- Opening Delimiter -

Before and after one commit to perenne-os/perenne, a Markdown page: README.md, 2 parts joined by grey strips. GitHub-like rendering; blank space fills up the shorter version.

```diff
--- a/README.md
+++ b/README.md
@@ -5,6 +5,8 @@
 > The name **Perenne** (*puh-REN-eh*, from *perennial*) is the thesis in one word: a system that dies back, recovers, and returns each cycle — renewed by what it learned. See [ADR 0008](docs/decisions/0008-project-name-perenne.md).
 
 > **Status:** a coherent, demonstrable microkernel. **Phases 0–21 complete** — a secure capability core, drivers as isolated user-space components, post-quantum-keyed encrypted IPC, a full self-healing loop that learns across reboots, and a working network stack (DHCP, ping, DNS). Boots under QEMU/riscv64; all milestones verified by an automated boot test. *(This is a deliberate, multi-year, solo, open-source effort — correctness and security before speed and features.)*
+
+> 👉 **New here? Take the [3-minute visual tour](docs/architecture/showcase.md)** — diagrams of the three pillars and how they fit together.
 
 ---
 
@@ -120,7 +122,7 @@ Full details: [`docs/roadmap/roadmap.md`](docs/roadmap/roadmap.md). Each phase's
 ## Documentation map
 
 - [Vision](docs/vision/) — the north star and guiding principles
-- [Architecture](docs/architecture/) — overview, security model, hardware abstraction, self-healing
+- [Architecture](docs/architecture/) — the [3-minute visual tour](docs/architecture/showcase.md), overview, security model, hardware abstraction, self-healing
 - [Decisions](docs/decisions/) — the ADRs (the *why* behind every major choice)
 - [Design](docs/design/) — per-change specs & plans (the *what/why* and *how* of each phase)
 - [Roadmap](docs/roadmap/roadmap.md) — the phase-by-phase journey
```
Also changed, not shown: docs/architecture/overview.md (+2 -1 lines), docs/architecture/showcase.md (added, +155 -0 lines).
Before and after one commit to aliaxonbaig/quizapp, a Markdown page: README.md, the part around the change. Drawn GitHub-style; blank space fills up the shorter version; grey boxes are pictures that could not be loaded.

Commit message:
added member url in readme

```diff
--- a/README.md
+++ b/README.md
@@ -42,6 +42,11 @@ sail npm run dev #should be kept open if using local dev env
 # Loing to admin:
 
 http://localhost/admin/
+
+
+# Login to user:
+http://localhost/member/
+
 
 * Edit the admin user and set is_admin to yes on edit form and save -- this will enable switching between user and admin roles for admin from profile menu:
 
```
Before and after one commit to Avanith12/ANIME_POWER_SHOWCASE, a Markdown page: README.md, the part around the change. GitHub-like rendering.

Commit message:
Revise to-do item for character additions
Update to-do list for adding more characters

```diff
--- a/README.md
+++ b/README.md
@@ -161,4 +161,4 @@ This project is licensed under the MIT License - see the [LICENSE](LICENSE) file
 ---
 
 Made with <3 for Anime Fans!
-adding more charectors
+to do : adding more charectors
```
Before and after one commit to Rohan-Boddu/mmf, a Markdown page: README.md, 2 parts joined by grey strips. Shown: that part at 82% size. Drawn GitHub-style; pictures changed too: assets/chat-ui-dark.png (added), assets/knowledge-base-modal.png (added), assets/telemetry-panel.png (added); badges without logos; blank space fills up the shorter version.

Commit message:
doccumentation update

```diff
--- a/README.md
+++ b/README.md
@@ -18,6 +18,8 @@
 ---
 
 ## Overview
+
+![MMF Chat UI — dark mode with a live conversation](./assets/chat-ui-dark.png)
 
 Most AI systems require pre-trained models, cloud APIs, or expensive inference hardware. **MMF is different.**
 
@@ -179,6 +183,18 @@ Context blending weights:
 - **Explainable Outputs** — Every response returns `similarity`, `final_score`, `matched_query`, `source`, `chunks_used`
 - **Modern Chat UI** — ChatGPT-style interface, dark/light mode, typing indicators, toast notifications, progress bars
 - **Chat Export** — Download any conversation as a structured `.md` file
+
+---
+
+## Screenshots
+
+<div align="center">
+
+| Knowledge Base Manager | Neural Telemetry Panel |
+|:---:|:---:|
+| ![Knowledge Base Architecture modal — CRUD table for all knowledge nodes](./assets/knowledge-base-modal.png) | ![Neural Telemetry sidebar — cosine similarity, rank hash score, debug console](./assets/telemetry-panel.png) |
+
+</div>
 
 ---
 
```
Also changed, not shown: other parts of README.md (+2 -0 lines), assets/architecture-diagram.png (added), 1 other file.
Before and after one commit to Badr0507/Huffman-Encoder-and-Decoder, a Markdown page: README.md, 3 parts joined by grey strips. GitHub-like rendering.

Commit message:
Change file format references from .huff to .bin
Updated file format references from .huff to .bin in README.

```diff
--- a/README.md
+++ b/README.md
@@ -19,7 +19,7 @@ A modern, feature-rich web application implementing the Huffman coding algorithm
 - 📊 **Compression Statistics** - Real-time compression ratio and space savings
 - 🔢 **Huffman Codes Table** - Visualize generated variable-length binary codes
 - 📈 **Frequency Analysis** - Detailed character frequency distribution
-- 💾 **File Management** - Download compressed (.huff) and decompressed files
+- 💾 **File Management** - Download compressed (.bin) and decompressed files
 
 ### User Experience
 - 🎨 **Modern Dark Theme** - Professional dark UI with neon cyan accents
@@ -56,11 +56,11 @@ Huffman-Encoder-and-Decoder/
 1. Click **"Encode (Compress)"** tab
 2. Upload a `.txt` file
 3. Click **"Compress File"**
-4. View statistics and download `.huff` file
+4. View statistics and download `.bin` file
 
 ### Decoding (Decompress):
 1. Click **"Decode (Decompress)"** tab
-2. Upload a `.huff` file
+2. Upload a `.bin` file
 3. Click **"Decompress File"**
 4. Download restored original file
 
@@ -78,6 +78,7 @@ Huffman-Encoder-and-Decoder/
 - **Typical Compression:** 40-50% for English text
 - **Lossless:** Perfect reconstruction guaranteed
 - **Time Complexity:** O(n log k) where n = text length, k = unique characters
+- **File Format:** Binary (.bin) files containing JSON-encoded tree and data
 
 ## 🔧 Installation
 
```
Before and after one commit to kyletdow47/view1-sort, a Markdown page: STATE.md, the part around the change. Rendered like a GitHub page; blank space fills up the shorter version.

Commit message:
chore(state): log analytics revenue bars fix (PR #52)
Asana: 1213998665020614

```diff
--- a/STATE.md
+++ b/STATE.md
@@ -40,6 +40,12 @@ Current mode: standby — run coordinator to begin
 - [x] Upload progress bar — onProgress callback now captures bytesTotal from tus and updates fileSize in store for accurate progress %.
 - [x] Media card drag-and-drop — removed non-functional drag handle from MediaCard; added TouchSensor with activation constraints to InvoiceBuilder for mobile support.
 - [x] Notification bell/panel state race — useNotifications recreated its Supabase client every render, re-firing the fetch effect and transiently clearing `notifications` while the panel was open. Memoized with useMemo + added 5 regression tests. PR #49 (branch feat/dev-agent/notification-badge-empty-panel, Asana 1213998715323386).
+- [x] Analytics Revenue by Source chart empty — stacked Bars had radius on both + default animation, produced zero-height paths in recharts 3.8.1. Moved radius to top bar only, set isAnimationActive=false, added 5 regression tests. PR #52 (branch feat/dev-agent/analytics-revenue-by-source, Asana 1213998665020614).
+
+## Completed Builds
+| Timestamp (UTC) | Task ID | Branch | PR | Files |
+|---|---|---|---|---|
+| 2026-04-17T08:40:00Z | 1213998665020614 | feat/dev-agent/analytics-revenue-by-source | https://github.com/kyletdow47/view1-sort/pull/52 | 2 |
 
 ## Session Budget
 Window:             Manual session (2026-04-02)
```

- Closing Delimiter -

• Problem description:
Write the listing out again in full, exactly as it stands above.

• Result:
Before and after one commit to perenne-os/perenne, a Markdown page: README.md, 2 parts joined by grey strips. GitHub-like rendering; blank space fills up the shorter version.

```diff
--- a/README.md
+++ b/README.md
@@ -5,6 +5,8 @@
 > The name **Perenne** (*puh-REN-eh*, from *perennial*) is the thesis in one word: a system that dies back, recovers, and returns each cycle — renewed by what it learned. See [ADR 0008](docs/decisions/0008-project-name-perenne.md).
 
 > **Status:** a coherent, demonstrable microkernel. **Phases 0–21 complete** — a secure capability core, drivers as isolated user-space components, post-quantum-keyed encrypted IPC, a full self-healing loop that learns across reboots, and a working network stack (DHCP, ping, DNS). Boots under QEMU/riscv64; all milestones verified by an automated boot test. *(This is a deliberate, multi-year, solo, open-source effort — correctness and security before speed and features.)*
+
+> 👉 **New here? Take the [3-minute visual tour](docs/architecture/showcase.md)** — diagrams of the three pillars and how they fit together.
 
 ---
 
@@ -120,7 +122,7 @@ Full details: [`docs/roadmap/roadmap.md`](docs/roadmap/roadmap.md). Each phase's
 ## Documentation map
 
 - [Vision](docs/vision/) — the north star and guiding principles
-- [Architecture](docs/architecture/) — overview, security model, hardware abstraction, self-healing
+- [Architecture](docs/architecture/) — the [3-minute visual tour](docs/architecture/showcase.md), overview, security model, hardware abstraction, self-healing
 - [Decisions](docs/decisions/) — the ADRs (the *why* behind every major choice)
 - [Design](docs/design/) — per-change specs & plans (the *what/why* and *how* of each phase)
 - [Roadmap](docs/roadmap/roadmap.md) — the phase-by-phase journey
```
Also changed, not shown: docs/architecture/overview.md (+2 -1 lines), docs/architecture/showcase.md (added, +155 -0 lines).
Before and after one commit to aliaxonbaig/quizapp, a Markdown page: README.md, the part around the change. Drawn GitHub-style; blank space fills up the shorter version; grey boxes are pictures that could not be loaded.

Commit message:
added member url in readme

```diff
--- a/README.md
+++ b/README.md
@@ -42,6 +42,11 @@ sail npm run dev #should be kept open if using local dev env
 # Loing to admin:
 
 http://localhost/admin/
+
+
+# Login to user:
+http://localhost/member/
+
 
 * Edit the admin user and set is_admin to yes on edit form and save -- this will enable switching between user and admin roles for admin from profile menu:
 
```
Before and after one commit to Avanith12/ANIME_POWER_SHOWCASE, a Markdown page: README.md, the part around the change. GitHub-like rendering.

Commit message:
Revise to-do item for character additions
Update to-do list for adding more characters

```diff
--- a/README.md
+++ b/README.md
@@ -161,4 +161,4 @@ This project is licensed under the MIT License - see the [LICENSE](LICENSE) file
 ---
 
 Made with <3 for Anime Fans!
-adding more charectors
+to do : adding more charectors
```
Before and after one commit to Rohan-Boddu/mmf, a Markdown page: README.md, 2 parts joined by grey strips. Shown: that part at 82% size. Drawn GitHub-style; pictures changed too: assets/chat-ui-dark.png (added), assets/knowledge-base-modal.png (added), assets/telemetry-panel.png (added); badges without logos; blank space fills up the shorter version.

Commit message:
doccumentation update

```diff
--- a/README.md
+++ b/README.md
@@ -18,6 +18,8 @@
 ---
 
 ## Overview
+
+![MMF Chat UI — dark mode with a live conversation](./assets/chat-ui-dark.png)
 
 Most AI systems require pre-trained models, cloud APIs, or expensive inference hardware. **MMF is different.**
 
@@ -179,6 +183,18 @@ Context blending weights:
 - **Explainable Outputs** — Every response returns `similarity`, `final_score`, `matched_query`, `source`, `chunks_used`
 - **Modern Chat UI** — ChatGPT-style interface, dark/light mode, typing indicators, toast notifications, progress bars
 - **Chat Export** — Download any conversation as a structured `.md` file
+
+---
+
+## Screenshots
+
+<div align="center">
+
+| Knowledge Base Manager | Neural Telemetry Panel |
+|:---:|:---:|
+| ![Knowledge Base Architecture modal — CRUD table for all knowledge nodes](./assets/knowledge-base-modal.png) | ![Neural Telemetry sidebar — cosine similarity, rank hash score, debug console](./assets/telemetry-panel.png) |
+
+</div>
 
 ---
 
```
Also changed, not shown: other parts of README.md (+2 -0 lines), assets/architecture-diagram.png (added), 1 other file.
Before and after one commit to Badr0507/Huffman-Encoder-and-Decoder, a Markdown page: README.md, 3 parts joined by grey strips. GitHub-like rendering.

Commit message:
Change file format references from .huff to .bin
Updated file format references from .huff to .bin in README.

```diff
--- a/README.md
+++ b/README.md
@@ -19,7 +19,7 @@ A modern, feature-rich web application implementing the Huffman coding algorithm
 - 📊 **Compression Statistics** - Real-time compression ratio and space savings
 - 🔢 **Huffman Codes Table** - Visualize generated variable-length binary codes
 - 📈 **Frequency Analysis** - Detailed character frequency distribution
-- 💾 **File Management** - Download compressed (.huff) and decompressed files
+- 💾 **File Management** - Download compressed (.bin) and decompressed files
 
 ### User Experience
 - 🎨 **Modern Dark Theme** - Professional dark UI with neon cyan accents
@@ -56,11 +56,11 @@ Huffman-Encoder-and-Decoder/
 1. Click **"Encode (Compress)"** tab
 2. Upload a `.txt` file
 3. Click **"Compress File"**
-4. View statistics and download `.huff` file
+4. View statistics and download `.bin` file
 
 ### Decoding (Decompress):
 1. Click **"Decode (Decompress)"** tab
-2. Upload a `.huff` file
+2. Upload a `.bin` file
 3. Click **"Decompress File"**
 4. Download restored original file
 
@@ -78,6 +78,7 @@ Huffman-Encoder-and-Decoder/
 - **Typical Compression:** 40-50% for English text
 - **Lossless:** Perfect reconstruction guaranteed
 - **Time Complexity:** O(n log k) where n = text length, k = unique characters
+- **File Format:** Binary (.bin) files containing JSON-encoded tree and data
 
 ## 🔧 Installation
 
```
Before and after one commit to kyletdow47/view1-sort, a Markdown page: STATE.md, the part around the change. Rendered like a GitHub page; blank space fills up the shorter version.

Commit message:
chore(state): log analytics revenue bars fix (PR #52)
Asana: 1213998665020614

```diff
--- a/STATE.md
+++ b/STATE.md
@@ -40,6 +40,12 @@ Current mode: standby — run coordinator to begin
 - [x] Upload progress bar — onProgress callback now captures bytesTotal from tus and updates fileSize in store for accurate progress %.
 - [x] Media card drag-and-drop — removed non-functional drag handle from MediaCard; added TouchSensor with activation constraints to InvoiceBuilder for mobile support.
 - [x] Notification bell/panel state race — useNotifications recreated its Supabase client every render, re-firing the fetch effect and transiently clearing `notifications` while the panel was open. Memoized with useMemo + added 5 regression tests. PR #49 (branch feat/dev-agent/notification-badge-empty-panel, Asana 1213998715323386).
+- [x] Analytics Revenue by Source chart empty — stacked Bars had radius on both + default animation, produced zero-height paths in recharts 3.8.1. Moved radius to top bar only, set isAnimationActive=false, added 5 regression tests. PR #52 (branch feat/dev-agent/analytics-revenue-by-source, Asana 1213998665020614).
+
+## Completed Builds
+| Timestamp (UTC) | Task ID | Branch | PR | Files |
+|---|---|---|---|---|
+| 2026-04-17T08:40:00Z | 1213998665020614 | feat/dev-agent/analytics-revenue-by-source | https://github.com/kyletdow47/view1-sort/pull/52 | 2 |
 
 ## Session Budget
 Window:             Manual session (2026-04-02)
```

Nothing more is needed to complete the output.